With great interest at the individual level.
Now, we have an integrated solution:
- a concept in the first book “Parlez Globish” (“Speak Globish”)
- a manual helping you master it in six months “Découvrez le Globish” (“Discover Globish”), the second book.
- a company of several hundred trainers in English teaching, specializing in large companies, with a set of courses dedicated to Globish (“Westmill”, in Paris)
- a piece of software (“Glolexis”, developed by the French Company “Diagonal”) helping you to write in Globish: you type in English, and it highlights the words you use which are not part of the regular Globish vocabulary. In September, it will automatically offer Globish synonyms to replace your word, if there are any (there are cases where you need to give a definition, as there is no direct alternative).
With this, a company is able to bring its employees to the expected level in six months; all the papers circulated in the company, and outside, will be in Globish, and readily understood by everyone. You can visualize the savings in terms of time and money. We are now entering the Company campaign. I recently presented all of this at Airbus, and people were very interested, and a bit surprised. I need to follow up with them, and address the whole business world. But it needs a lot of time!
§ In which countries are Globish book and manual available and where are they most popular and why?
The manual (book no 2) was just released in French in May 2005., pending translations which have yet to be requested. It was covered, along with the concept and the first book, in many countries. The highest levels of excitement were observed in Italy, Argentina, Chile, Brazil, Korea, and the US. It’s true that the media coverage did not take place in Spain, but instead of that we had large media coverage in Argentina and Chile. The Times in London, and the BBC covered the concept and the first book, but this didn’t result in an enormous flow of e-mails on the site. Maybe our British neighbours are less interested, or do not feel the need. I am afraid they might very well be proven wrong. Some American citizens think it would be extremely useful to their countrymen, and told me in very eloquent terms.
§ When do you plan to present your books to the Croatian public?
I hope you do that soon.

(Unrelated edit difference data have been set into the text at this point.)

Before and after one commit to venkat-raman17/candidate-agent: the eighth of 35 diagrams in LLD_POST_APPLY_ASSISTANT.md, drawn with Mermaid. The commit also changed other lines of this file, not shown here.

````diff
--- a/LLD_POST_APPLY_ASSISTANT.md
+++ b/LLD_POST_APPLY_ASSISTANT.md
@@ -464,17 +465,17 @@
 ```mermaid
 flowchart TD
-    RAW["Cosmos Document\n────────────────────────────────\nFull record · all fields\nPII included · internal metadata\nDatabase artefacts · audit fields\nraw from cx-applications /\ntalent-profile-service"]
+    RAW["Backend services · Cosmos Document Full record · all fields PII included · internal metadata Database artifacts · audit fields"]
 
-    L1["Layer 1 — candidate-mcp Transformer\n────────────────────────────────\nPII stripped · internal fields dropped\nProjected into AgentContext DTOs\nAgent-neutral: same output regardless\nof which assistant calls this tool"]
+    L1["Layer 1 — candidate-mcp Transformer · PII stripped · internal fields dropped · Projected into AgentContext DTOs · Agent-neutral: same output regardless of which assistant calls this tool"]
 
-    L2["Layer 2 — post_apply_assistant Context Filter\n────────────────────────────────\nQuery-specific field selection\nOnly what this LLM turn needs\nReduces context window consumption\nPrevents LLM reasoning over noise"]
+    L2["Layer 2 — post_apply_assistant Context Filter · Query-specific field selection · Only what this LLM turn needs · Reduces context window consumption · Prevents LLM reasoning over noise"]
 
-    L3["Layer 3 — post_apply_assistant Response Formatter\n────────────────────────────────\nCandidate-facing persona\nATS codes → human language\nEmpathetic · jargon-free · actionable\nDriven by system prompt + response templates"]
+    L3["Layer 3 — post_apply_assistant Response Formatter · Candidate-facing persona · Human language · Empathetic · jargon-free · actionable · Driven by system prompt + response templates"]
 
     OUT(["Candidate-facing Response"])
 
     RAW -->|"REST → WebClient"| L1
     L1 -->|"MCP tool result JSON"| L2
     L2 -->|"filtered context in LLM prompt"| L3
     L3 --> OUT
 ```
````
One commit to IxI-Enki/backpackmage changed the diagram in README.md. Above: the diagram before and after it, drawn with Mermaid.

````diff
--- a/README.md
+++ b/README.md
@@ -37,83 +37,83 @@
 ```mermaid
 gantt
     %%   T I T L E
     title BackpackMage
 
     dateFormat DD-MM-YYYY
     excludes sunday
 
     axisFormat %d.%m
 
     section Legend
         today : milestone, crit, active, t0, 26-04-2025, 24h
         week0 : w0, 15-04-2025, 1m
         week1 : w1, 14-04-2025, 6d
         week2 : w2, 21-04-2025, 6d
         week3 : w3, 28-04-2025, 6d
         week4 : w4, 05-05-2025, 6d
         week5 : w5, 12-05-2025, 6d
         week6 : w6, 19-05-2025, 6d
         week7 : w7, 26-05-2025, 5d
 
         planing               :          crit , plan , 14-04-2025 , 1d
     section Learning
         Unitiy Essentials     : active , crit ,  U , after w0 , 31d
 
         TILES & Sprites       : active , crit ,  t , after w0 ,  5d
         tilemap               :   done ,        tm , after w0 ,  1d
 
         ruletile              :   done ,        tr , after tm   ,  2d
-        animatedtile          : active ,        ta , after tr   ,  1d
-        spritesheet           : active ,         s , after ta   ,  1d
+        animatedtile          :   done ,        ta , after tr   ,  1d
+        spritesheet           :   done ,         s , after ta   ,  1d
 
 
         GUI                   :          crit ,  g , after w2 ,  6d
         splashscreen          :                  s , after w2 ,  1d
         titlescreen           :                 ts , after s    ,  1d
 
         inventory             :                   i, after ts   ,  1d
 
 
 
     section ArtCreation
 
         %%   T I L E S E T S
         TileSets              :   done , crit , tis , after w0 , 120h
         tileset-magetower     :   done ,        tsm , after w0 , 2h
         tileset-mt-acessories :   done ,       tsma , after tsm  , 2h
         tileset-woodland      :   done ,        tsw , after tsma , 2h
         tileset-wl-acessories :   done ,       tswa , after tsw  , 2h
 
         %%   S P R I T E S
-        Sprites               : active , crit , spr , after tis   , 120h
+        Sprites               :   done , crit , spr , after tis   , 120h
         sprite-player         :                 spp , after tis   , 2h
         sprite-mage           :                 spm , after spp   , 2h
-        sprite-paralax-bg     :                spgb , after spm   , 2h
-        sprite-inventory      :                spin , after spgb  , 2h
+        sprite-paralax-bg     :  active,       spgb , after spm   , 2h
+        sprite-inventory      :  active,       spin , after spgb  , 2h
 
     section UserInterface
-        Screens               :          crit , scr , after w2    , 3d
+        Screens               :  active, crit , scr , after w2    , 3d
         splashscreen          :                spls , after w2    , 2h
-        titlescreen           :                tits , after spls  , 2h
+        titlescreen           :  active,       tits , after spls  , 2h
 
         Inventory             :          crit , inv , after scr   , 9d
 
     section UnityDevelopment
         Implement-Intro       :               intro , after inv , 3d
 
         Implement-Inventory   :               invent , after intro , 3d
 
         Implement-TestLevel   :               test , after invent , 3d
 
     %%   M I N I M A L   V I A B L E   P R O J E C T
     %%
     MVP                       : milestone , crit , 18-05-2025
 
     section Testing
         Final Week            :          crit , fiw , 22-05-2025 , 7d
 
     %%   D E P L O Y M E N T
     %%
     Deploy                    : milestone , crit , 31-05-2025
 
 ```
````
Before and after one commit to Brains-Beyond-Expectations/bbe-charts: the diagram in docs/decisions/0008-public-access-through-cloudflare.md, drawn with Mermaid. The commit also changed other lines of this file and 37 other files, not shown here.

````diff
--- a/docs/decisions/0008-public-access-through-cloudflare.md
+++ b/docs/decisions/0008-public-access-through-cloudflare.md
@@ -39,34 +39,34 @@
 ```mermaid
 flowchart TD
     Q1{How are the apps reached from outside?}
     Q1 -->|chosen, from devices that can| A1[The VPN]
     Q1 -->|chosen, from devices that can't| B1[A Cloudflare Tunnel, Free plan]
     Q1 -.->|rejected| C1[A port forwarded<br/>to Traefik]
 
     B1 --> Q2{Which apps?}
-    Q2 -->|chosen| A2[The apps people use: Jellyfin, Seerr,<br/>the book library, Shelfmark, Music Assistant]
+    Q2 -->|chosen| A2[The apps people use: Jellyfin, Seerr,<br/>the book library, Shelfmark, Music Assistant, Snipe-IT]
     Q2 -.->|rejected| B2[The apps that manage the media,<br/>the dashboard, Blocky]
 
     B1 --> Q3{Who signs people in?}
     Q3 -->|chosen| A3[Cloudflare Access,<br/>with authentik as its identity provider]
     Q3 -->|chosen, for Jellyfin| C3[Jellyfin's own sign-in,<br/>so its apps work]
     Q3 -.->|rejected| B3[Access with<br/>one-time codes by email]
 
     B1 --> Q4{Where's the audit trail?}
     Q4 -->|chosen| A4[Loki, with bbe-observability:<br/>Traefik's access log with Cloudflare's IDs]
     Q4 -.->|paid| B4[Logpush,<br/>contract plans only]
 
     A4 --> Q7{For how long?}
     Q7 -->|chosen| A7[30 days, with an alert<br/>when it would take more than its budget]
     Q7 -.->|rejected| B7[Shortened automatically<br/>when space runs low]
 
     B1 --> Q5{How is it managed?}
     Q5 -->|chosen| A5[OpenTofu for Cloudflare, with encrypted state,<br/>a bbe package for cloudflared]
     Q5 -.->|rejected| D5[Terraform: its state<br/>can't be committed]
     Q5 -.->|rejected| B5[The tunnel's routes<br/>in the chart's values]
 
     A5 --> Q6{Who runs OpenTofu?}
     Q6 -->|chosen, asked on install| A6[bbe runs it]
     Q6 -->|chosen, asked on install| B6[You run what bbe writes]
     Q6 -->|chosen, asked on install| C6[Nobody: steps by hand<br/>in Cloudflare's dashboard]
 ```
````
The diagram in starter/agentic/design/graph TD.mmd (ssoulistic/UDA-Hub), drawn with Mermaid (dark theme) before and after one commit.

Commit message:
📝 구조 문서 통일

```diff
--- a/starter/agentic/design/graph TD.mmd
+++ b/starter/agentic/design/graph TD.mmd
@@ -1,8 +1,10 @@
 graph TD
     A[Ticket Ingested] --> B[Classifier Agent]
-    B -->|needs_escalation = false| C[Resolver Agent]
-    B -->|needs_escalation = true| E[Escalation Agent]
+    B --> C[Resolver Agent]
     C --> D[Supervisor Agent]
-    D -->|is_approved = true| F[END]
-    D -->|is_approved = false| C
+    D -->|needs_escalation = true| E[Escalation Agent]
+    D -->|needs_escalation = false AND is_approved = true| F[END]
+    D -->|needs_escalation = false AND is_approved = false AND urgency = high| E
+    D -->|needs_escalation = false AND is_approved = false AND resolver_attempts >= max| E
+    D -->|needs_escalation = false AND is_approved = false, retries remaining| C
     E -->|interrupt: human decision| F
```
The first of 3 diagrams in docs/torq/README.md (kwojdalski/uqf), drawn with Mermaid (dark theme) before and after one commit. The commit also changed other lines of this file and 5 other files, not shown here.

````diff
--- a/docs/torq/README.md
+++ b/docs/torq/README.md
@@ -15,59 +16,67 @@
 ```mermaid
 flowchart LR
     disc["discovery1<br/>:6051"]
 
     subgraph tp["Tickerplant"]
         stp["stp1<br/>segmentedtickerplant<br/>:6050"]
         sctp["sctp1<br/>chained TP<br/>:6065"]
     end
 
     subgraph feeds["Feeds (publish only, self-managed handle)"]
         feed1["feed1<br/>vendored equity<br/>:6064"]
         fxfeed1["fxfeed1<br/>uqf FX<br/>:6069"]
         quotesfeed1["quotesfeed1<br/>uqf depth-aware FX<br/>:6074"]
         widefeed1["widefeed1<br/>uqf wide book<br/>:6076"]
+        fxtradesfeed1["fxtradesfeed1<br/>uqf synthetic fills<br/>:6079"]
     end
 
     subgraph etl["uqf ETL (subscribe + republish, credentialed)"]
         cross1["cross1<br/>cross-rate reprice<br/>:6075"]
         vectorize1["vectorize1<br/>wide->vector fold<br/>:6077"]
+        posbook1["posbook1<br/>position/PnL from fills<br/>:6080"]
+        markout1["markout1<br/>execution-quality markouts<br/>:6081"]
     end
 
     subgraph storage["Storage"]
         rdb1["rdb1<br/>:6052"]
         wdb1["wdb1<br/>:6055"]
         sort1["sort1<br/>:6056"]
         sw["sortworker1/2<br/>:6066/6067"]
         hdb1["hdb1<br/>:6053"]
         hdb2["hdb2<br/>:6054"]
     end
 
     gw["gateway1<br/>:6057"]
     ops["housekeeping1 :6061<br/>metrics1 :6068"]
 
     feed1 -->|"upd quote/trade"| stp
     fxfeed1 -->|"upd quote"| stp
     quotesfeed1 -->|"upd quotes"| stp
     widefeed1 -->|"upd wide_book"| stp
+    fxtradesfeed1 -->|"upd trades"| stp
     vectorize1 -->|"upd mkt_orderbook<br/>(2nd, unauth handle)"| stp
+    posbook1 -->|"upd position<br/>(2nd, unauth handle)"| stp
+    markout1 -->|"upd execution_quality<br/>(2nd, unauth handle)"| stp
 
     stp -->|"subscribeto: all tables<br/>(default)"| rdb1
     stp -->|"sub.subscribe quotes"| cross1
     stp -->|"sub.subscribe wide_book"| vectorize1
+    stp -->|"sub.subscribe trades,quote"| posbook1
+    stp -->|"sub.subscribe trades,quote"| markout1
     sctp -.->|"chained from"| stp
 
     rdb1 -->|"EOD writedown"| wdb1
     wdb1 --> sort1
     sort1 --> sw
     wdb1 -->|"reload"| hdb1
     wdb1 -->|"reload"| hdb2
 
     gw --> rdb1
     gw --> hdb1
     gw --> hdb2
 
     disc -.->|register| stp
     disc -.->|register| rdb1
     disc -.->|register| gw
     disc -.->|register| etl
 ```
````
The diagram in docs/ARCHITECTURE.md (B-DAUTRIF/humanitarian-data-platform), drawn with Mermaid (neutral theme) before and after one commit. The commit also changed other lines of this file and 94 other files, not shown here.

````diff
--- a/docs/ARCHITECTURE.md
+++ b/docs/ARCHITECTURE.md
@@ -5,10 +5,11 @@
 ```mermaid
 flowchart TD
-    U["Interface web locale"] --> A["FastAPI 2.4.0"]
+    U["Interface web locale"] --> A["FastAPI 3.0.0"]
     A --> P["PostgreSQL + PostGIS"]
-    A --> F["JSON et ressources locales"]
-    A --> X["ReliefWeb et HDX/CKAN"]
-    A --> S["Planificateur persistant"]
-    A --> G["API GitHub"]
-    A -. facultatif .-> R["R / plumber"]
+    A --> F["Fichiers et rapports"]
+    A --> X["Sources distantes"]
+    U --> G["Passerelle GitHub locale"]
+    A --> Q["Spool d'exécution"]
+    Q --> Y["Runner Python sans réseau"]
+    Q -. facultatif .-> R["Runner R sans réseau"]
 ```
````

I love your country, and spent three summers sailing the coast. What is needed is a publisher, and someone who reads French well enough to understand the book, and replace a number of illustrations which are specific to France by other equivalent ones that would mean something to your countrymen. Let’s do it!
§ How many words does Globish consist of?
There are 1.500 words. The list can be downloaded from the website www.jpn-globish.com. This is a lot, as many English words become other words, which are then viewed as legitimate in Globish. For instance, “care” gives you “careful, carefully, carefulness, careless, carelessly, carelessness, uncaring,”, etc,… Many words are missing though, on purpose to keep it light. For instance, you should not use “nephew”, too complicated for many people in the world. Instead, you will say “the son of my brother”, and you do not lose anything in terms of precision. When you are used to it, it becomes automatic.
§ According to which grammatical rules does Globish function?
The English grammar. Nothing else. Globish is not incorrect English. It is “English light”. We recommend simple sentences, but each of them is constructed along the usual rules. As they are shorter, they are less convoluted.
§ What is the main goal of Globish and how do you picture its future?
The goal is to spread, and become an official language which would facilitate the life of everyone, and put everyone on a par. Globish is not easier for an Englishman or an American than it is for me or you. Maybe, some day, it will be accepted as a viable alternative by the European Union or the United Nations, or other international bodies: it would increase their efficiency very fast, and to a great extent. And the national languages like French could hardly complain: it leaves them a great space in which to have a wonderful influence.